Tuesday, April 25, 2017
Wednesday, April 5, 2017
Movements and home range territory studied with use of GPS collars in Serbia
Department of Animal Ecology and Geography, University of Belgrade, Serbia
On 12th of March 2017 GOJAGE Serbia announced that a pair of golden jackals (male and female) were collared at the edge of an urban area of Belgrade. Jackals were collared with GPS collars (GPS/GSM on male, GPS/radio on female) collars. University of Belgrade, Department of Animal Ecology and Geography
Photos credit: Duško Ćirović, Aleksandra Penezić
Photo credit: Duško Ćirović, Aleksandra Penezić
New data on Denmark golden jackal vagrant individuals and the possible existence of a survival cluster in NE Jutland
We present the last species record by Troels Kjær and Henrik Friis from Olympus Danmark and the updated golden jackal species Denmark situation presented by Mogens Trolle, mammalogist of Natural History Museum Denmark (here).
We added the BAM results and questions regarding jackal applied ecology in NE Jutland Denmark in a brief technical report and we published it in e-GOJAGE bulletin.
Lille Vildmose Nature Reserve NE Jutland, Denmark
Henrik Friis & Troels Kjær, Olympus Denmark
Local map of the reserve
Cattle in the vicinity of Lille Vildmose
The entrance to the fenced reserve
The bridge between the mainland and Copenhagen
golden jackal Specific habitat 1
golden jackal Specific habitat 2
golden jackal specific habitat 3
Acoustic monitoring and Behavioral Analysis of the golden jackal (Canis aureus) in Danube Delta MScThesisby Francesca Nemola, MSc
In a context like the European one, where the population of golden jackal (Canis aureus) is increasing, my work is intended to provide starting points for the development of new non-invasive monitoring methods to combine with existing ones, for the census of natural populations. The data for the study were collected in Ultima Frontiera Reserve in Romania.
The work (HERE) focused on four aspects:
- confirm the presence of golden jackals, through induced howling technique;
- evaluate the potential for estimating the number of individuals, by counting from sonogram;
- evaluate the potential for recognition of species, through semi-automatic techniques for the bio-acoustic analysis;
- analyze the behavior of the golden jackal in Romania, in an artificial feeding context.
Credit: Carlo Comazzi

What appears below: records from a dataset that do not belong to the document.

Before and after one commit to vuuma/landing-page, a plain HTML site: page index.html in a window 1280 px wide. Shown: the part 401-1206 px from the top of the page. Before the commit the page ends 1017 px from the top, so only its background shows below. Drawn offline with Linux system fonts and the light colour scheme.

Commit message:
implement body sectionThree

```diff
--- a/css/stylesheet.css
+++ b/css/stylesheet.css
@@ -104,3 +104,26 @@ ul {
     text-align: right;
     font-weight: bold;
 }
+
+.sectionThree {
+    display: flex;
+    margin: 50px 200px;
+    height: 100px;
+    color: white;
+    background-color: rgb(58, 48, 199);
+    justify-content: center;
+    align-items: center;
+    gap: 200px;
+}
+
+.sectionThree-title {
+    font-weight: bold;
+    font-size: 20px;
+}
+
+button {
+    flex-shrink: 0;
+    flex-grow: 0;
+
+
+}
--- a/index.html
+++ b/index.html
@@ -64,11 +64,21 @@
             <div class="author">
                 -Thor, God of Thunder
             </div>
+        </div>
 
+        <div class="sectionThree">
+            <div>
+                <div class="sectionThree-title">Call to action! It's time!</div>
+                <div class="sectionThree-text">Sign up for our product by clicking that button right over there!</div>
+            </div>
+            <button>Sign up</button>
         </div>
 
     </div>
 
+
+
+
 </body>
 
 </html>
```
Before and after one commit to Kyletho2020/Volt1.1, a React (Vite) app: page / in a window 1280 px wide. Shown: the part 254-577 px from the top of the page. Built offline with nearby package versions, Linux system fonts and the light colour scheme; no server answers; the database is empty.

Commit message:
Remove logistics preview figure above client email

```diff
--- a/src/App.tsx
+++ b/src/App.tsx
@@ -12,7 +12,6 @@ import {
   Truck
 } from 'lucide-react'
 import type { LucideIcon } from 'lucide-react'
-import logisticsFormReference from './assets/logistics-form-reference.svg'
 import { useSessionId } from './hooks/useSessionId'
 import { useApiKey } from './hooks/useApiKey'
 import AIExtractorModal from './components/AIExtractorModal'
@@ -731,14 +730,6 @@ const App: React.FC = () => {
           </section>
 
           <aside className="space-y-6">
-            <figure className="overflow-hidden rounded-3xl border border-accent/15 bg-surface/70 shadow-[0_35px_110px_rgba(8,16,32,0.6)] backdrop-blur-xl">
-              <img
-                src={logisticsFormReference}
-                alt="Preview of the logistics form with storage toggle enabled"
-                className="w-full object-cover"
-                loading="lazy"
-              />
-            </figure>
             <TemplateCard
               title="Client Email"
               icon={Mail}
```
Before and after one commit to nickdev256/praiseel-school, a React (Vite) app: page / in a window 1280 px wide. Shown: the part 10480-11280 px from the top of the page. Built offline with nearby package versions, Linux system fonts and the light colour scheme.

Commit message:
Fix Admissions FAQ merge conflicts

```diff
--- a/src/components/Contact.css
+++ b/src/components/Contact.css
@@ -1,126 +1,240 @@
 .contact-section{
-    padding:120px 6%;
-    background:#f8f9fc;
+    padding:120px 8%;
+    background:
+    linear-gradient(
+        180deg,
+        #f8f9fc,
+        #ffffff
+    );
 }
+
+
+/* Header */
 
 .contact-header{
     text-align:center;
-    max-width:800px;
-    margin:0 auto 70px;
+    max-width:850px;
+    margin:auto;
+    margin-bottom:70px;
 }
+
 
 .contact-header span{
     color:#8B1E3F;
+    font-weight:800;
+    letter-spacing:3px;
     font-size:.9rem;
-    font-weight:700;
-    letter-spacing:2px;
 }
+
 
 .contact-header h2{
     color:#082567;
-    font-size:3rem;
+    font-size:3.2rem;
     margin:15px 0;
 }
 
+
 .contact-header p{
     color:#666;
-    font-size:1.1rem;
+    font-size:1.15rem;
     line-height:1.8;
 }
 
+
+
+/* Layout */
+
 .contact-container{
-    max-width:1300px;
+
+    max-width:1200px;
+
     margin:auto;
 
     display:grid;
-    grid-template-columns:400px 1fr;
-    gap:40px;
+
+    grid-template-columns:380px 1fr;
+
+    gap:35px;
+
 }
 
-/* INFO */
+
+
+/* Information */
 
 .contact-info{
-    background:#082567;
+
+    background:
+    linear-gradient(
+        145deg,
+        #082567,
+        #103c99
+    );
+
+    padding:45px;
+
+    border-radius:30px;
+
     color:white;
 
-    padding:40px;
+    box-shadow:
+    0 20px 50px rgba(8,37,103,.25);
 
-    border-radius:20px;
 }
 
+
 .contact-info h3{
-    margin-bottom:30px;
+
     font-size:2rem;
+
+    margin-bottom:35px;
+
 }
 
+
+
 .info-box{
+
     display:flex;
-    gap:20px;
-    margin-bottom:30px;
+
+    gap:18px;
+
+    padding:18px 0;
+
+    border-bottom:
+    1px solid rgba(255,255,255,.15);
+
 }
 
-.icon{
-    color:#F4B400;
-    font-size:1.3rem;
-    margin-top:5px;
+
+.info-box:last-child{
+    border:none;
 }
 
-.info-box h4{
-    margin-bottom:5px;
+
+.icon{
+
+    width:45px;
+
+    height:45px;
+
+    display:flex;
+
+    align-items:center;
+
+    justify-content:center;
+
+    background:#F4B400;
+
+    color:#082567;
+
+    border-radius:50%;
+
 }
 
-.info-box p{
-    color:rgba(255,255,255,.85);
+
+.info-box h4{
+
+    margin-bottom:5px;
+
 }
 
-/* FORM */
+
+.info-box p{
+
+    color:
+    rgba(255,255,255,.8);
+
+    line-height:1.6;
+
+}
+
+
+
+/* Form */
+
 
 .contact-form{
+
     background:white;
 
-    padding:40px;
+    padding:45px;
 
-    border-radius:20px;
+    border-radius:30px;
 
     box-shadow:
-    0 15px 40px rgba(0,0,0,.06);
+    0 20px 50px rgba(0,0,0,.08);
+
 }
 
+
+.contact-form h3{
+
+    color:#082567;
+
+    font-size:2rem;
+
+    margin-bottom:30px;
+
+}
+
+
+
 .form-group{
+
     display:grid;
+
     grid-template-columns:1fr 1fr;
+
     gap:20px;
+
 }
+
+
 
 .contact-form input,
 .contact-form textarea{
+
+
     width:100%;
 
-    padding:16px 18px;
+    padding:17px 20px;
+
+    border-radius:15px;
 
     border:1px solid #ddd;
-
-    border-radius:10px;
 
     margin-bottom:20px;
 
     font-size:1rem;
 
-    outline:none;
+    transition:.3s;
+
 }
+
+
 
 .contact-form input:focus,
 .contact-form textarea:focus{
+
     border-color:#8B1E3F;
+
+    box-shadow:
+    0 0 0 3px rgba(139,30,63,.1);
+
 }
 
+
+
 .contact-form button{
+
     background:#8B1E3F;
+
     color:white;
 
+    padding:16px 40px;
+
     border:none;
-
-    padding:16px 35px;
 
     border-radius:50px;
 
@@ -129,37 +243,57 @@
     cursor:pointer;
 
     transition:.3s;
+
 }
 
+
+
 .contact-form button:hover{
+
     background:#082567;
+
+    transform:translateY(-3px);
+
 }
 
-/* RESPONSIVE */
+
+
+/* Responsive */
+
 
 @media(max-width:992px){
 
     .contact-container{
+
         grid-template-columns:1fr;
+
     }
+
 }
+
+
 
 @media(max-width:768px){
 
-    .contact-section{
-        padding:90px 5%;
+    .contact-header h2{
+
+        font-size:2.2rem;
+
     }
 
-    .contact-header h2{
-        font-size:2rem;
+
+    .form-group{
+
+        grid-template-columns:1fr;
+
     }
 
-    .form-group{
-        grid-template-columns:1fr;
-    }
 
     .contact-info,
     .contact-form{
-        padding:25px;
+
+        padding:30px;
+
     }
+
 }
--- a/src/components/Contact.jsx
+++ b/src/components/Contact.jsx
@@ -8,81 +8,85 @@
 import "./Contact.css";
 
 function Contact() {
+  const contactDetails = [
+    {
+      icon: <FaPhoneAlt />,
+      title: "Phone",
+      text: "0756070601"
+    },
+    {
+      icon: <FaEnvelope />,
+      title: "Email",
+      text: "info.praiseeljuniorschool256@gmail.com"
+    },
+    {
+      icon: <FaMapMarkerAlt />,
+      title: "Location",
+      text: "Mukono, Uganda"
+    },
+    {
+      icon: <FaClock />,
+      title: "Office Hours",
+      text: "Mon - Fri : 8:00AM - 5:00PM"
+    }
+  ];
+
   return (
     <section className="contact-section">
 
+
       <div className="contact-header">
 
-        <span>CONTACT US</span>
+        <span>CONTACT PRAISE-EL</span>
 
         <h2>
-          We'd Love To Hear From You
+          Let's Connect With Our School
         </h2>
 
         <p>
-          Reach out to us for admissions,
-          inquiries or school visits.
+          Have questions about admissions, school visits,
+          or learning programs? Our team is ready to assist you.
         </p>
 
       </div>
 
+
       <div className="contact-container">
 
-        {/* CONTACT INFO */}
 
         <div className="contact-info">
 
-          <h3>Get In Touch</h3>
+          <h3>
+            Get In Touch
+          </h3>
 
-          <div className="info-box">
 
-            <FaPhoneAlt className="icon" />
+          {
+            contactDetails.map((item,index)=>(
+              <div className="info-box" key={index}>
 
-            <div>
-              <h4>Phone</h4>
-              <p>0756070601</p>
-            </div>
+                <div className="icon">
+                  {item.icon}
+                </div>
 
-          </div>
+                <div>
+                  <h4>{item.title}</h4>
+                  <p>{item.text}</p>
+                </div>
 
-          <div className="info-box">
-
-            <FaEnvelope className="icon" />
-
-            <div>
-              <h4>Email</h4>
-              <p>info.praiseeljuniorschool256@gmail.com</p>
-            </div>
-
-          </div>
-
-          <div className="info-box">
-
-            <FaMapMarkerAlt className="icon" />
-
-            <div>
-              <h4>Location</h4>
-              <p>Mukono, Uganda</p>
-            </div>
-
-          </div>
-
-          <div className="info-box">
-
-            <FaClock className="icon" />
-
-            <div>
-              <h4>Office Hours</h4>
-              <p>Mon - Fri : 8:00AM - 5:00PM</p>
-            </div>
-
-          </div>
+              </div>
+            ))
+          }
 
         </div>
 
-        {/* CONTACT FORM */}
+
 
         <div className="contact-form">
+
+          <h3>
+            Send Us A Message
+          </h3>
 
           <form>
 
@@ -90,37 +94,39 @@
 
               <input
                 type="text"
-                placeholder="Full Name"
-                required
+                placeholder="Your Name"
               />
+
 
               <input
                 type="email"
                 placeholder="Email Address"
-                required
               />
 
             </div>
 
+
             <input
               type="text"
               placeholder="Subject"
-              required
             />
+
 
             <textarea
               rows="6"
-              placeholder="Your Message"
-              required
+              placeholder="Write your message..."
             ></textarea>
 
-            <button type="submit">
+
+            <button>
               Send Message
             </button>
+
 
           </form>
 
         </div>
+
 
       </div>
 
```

Data on the presence of jackals were obtained through jackal howling technique; in particular we have seen how individual animals have responded more than groups. These findings have led to the supposition that animals who responded, were animals satellites belonging to a large pack; additional data to test this hypothesis are still needed. Counting the certain minimum number of individuals from the sonogram, was performed on recordings collected in the Reserve, and the resulting estimate was compared with the number of individuals estimated by the operator in the field. It was found that when the number of vocalizing animals was higher than two, counting from sonogram underestimated the number of individuals compared to the estimate in the field. This discrepancy is due to characteristics of howling and to the distance of the animal. For the bio acoustic analysis we have used the first and second howl of several species of jackals and Canis lupus. In particular, two data sets have been processed in order to obtain the dissimilarity index between the different howls through dynamic time warping, one containing the files with the original duration and the other containing the files with standardized duration. On the matrix of the acoustic distances produced it was then applied a clustering algorithm based on the similarity between given pairs of points. The results obtained from bio acoustical analyses, highlight the importance of geographical and ecological differences of the populations and species considered, besides the importance of the duration of individual howls related to body size. In any case further analysis are necessary using a larger sample and the whole howling of considered species. The videos for behavioral analysis were collected in areas with feeding points refilled regularly. Their analysis has resulted in the frequency of behaviors and their transitions. The highest frequencies were found “for body bent down” and vigilance behaviors, and for some of the combinations that contained them. The significant sequences, contained threat behaviors. These suggest that the presence of con-specific and birds at the feeding point, can bother the jackal that feeds. Behavioral analysis showed that, in all probability the vigilance of the golden jackal in the study area is due to the presence of con-specific and birds that can steal food; based on this, it would be interesting to see if the vigilance of the animal that feeds in the presence of other animals increases and if this increase can lead to chronic stress that can affect the fitness of the jackals present in the study area.